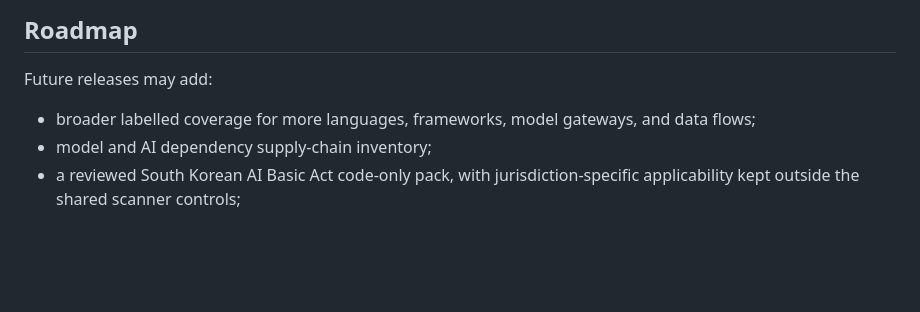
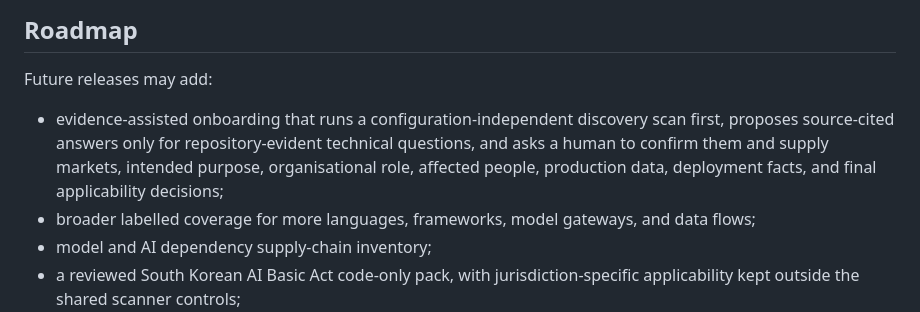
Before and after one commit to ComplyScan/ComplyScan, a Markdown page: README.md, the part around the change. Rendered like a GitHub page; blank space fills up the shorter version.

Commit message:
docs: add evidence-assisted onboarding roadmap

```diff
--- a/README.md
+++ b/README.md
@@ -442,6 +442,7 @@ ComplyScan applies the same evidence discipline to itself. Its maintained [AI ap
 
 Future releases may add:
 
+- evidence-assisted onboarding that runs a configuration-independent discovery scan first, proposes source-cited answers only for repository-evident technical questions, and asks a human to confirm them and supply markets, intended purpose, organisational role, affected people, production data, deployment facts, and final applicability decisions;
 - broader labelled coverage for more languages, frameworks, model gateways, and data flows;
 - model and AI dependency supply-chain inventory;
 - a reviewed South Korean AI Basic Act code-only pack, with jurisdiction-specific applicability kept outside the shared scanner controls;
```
::::::::::
• **TO DO**:
If a record holds a picture, leave the picture out, but copy everything else exactly.

• **RESULT OF THIS EXERCISE**:
Before and after one commit to ComplyScan/ComplyScan, a Markdown page: README.md, the part around the change. Rendered like a GitHub page; blank space fills up the shorter version.

Commit message:
docs: add evidence-assisted onboarding roadmap

```diff
--- a/README.md
+++ b/README.md
@@ -442,6 +442,7 @@ ComplyScan applies the same evidence discipline to itself. Its maintained [AI ap
 
 Future releases may add:
 
+- evidence-assisted onboarding that runs a configuration-independent discovery scan first, proposes source-cited answers only for repository-evident technical questions, and asks a human to confirm them and supply markets, intended purpose, organisational role, affected people, production data, deployment facts, and final applicability decisions;
 - broader labelled coverage for more languages, frameworks, model gateways, and data flows;
 - model and AI dependency supply-chain inventory;
 - a reviewed South Korean AI Basic Act code-only pack, with jurisdiction-specific applicability kept outside the shared scanner controls;
```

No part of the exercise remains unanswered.